── Material for the task
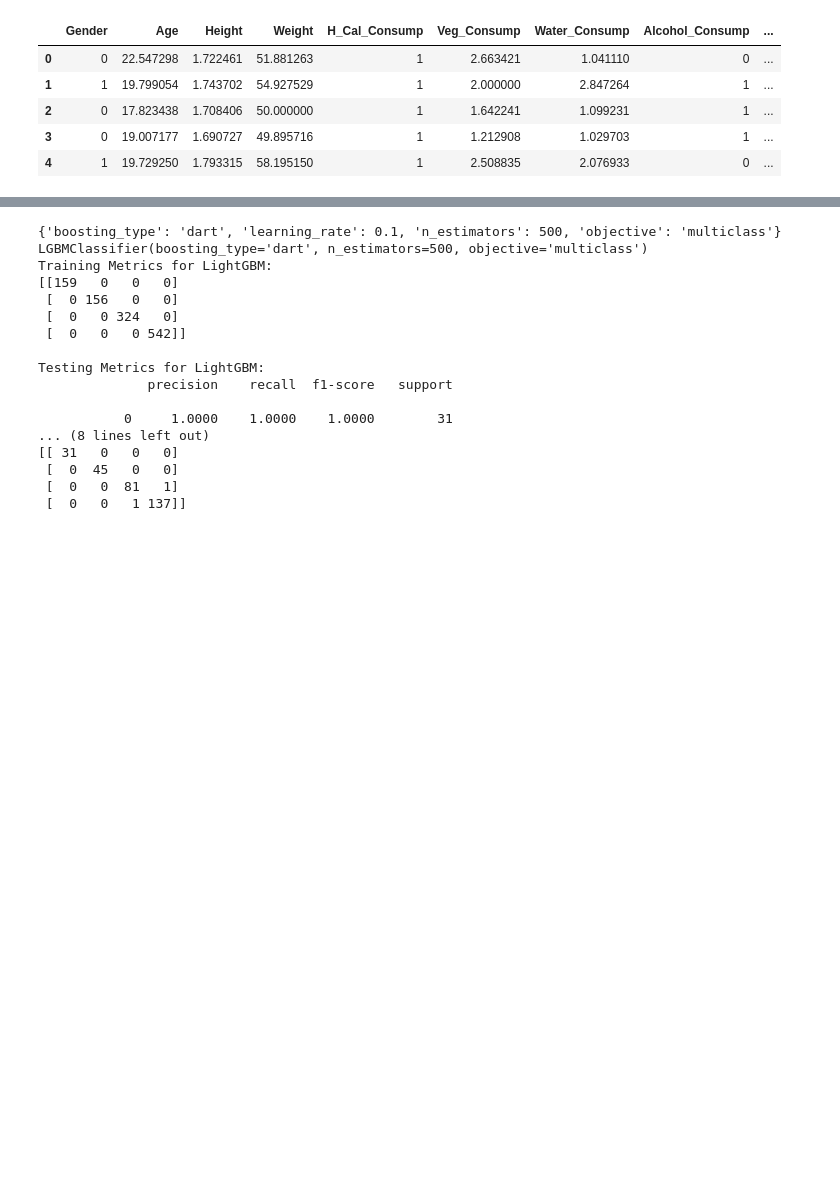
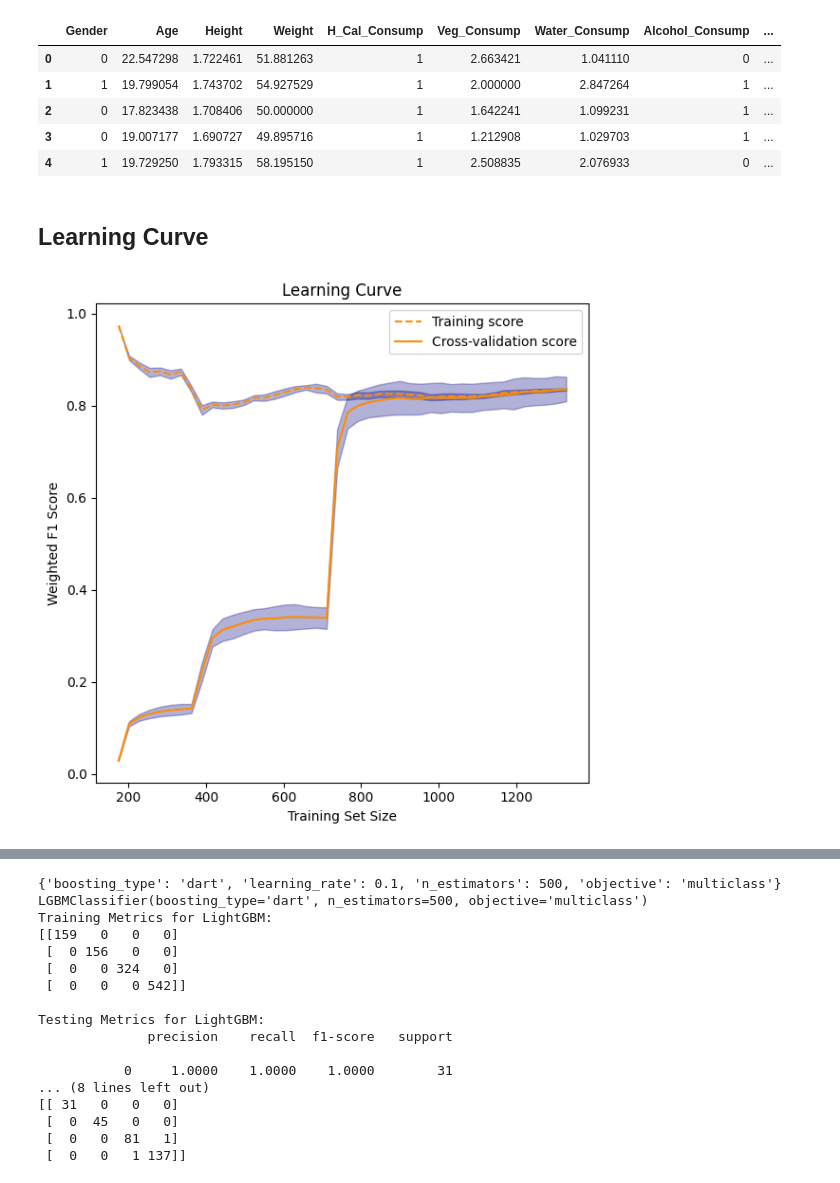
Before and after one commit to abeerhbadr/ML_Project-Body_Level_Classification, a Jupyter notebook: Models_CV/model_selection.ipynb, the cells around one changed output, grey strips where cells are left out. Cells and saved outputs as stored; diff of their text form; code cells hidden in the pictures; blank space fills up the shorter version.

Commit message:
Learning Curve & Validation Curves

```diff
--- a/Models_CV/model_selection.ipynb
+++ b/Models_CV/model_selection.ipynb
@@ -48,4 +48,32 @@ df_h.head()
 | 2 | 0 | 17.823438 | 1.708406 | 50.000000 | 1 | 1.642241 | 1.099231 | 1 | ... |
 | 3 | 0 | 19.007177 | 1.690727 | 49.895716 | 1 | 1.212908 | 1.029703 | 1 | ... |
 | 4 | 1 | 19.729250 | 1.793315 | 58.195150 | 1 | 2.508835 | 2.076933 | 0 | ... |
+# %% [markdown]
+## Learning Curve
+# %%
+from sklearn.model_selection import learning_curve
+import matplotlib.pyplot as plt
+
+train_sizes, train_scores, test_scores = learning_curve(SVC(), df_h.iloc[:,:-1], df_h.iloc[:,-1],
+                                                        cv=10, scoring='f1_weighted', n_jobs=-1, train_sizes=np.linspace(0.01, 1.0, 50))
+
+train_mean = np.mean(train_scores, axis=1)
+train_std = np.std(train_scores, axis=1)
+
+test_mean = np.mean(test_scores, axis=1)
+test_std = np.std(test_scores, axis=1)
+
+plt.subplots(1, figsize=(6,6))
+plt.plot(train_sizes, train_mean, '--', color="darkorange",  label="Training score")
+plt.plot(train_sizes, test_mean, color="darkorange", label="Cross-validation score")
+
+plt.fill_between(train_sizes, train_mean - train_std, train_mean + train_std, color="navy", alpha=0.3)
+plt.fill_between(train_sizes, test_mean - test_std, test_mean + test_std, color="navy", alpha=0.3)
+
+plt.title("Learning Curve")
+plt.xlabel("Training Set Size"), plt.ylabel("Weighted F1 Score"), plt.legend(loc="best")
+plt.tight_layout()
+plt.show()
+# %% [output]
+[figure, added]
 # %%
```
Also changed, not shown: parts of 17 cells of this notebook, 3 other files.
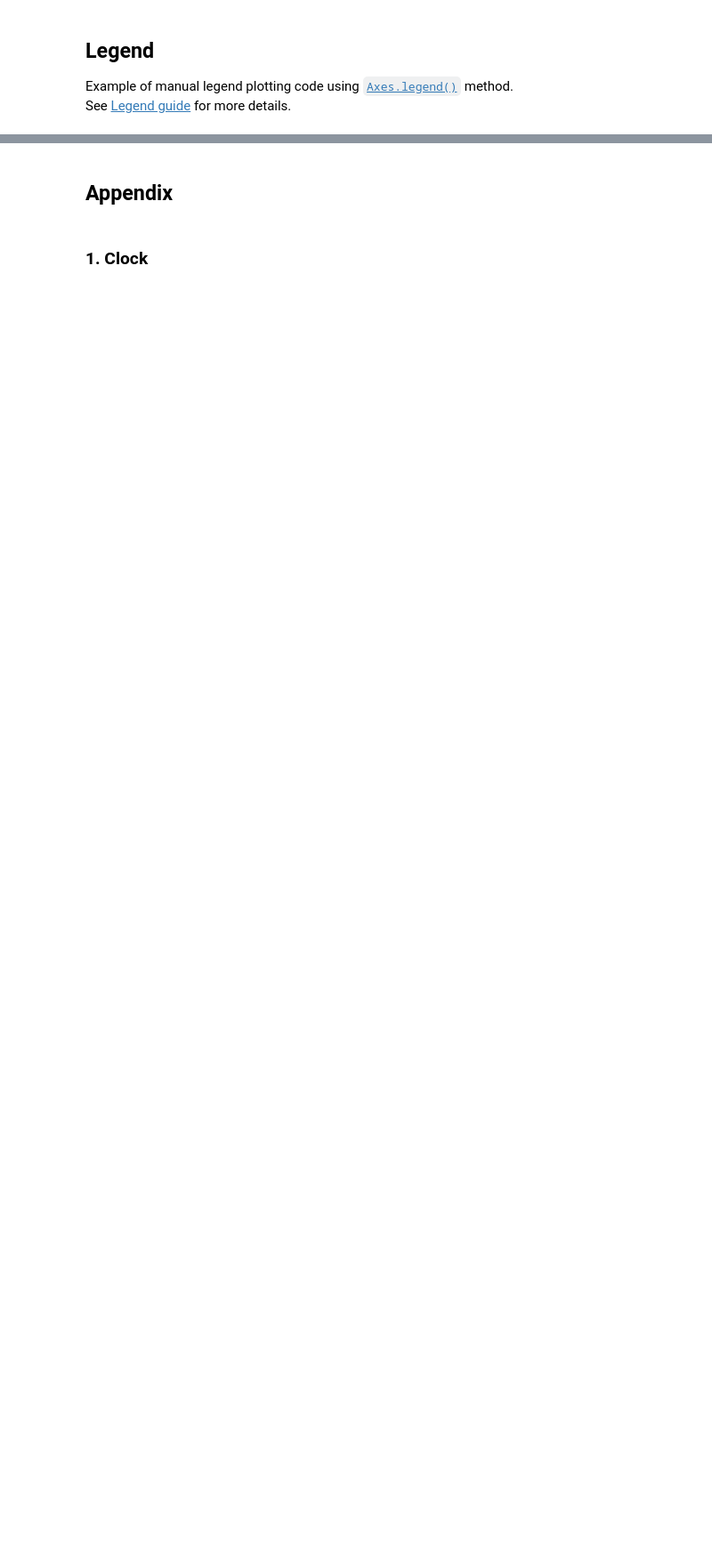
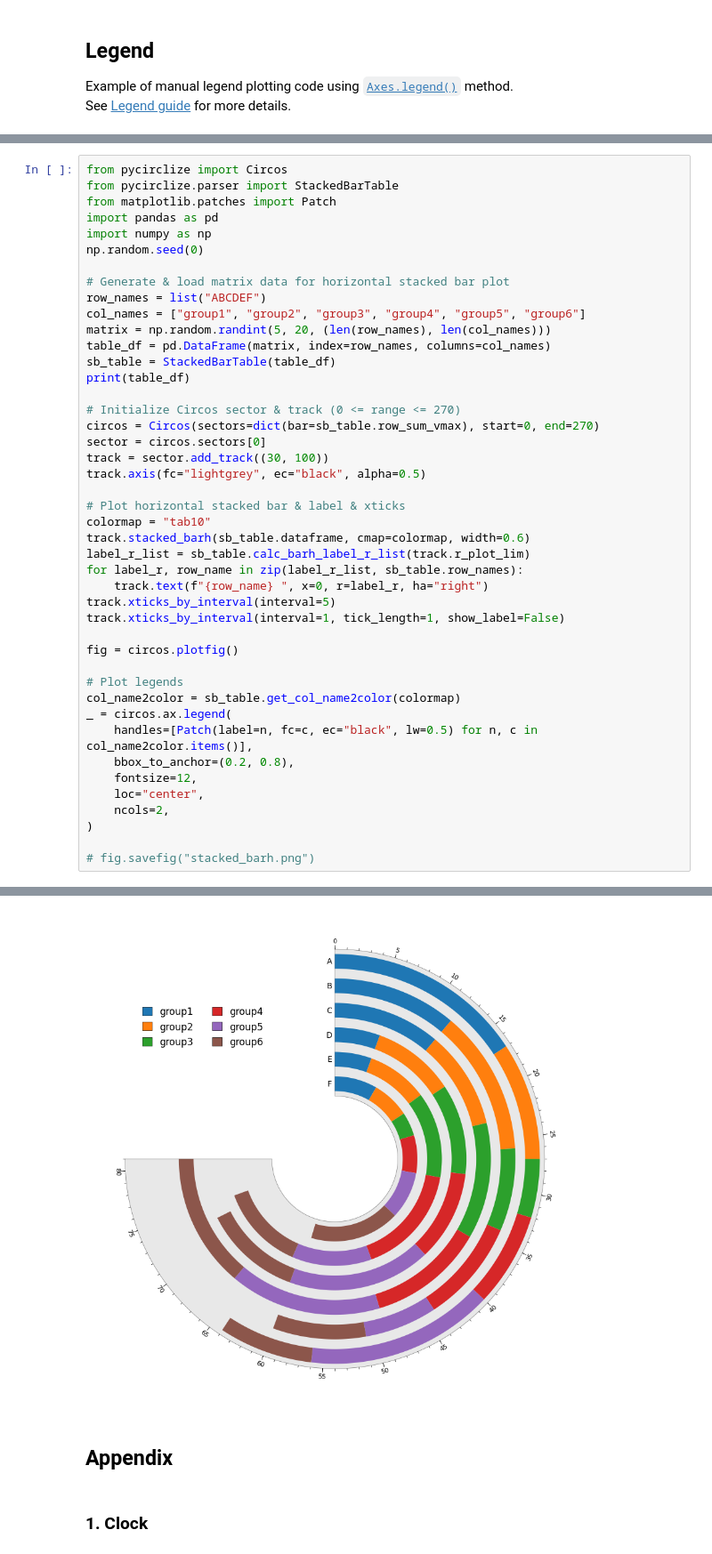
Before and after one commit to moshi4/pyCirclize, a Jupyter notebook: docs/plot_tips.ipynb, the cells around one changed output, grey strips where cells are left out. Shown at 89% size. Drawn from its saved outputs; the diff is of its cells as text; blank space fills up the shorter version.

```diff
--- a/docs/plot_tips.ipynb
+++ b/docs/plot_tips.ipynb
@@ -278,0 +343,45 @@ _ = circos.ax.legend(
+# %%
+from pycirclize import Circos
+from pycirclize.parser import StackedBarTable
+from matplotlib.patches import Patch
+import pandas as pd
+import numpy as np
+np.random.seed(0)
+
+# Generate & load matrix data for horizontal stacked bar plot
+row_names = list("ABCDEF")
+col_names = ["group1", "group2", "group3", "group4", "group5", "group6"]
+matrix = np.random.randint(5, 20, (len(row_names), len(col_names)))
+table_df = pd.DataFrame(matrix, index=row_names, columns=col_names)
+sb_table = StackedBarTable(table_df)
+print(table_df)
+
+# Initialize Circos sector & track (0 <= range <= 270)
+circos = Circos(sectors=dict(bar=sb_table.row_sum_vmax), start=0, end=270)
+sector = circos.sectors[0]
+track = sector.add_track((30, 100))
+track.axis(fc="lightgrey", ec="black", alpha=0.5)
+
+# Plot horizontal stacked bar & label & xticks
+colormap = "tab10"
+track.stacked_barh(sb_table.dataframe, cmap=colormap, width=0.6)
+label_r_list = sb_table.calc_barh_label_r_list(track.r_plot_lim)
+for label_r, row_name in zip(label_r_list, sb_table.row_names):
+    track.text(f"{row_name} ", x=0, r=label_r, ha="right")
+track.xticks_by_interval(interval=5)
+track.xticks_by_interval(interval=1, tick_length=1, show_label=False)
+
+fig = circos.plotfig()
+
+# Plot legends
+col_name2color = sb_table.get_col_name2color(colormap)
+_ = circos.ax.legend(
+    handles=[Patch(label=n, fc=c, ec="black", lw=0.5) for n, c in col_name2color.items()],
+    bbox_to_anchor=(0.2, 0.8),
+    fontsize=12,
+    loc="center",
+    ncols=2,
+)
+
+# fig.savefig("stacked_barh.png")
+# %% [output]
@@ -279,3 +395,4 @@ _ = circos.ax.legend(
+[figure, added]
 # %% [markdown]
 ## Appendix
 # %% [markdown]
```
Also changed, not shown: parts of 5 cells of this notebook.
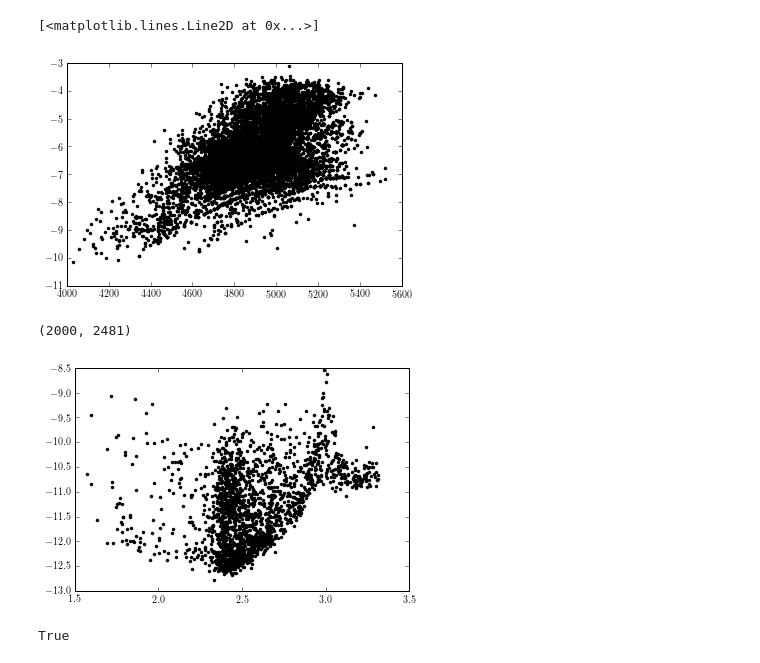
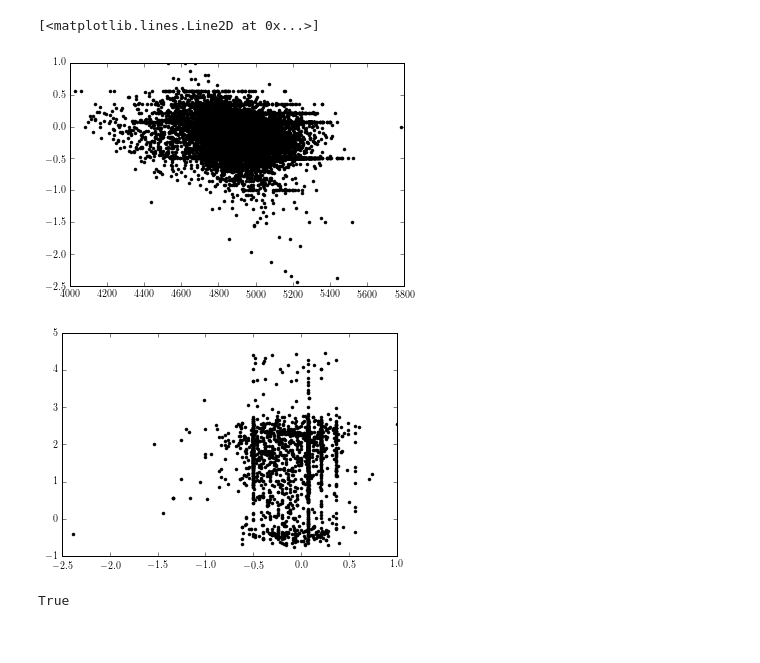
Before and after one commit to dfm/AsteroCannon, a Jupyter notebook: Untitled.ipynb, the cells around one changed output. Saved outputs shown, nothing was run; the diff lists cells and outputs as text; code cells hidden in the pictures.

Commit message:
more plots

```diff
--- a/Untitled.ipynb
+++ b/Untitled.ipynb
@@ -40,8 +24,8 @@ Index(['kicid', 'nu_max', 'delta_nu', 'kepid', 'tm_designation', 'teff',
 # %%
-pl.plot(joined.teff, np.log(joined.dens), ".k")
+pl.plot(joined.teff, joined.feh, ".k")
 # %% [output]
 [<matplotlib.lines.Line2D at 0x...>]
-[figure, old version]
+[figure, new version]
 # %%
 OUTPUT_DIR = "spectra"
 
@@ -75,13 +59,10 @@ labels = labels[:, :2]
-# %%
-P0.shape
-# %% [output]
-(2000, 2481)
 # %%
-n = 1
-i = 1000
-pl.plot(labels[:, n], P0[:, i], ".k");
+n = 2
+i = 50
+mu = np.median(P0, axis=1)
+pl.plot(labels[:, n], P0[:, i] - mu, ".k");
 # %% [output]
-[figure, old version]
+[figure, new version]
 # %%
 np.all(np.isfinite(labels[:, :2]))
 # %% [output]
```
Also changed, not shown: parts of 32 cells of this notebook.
────
▶ What you need to do
Wherever "import" appears in a line of the entries, copy that line.

▶ Answer section
+from sklearn.model_selection import learning_curve
+import matplotlib.pyplot as plt
+from pycirclize import Circos
+from pycirclize.parser import StackedBarTable
+from matplotlib.patches import Patch
+import pandas as pd
+import numpy as np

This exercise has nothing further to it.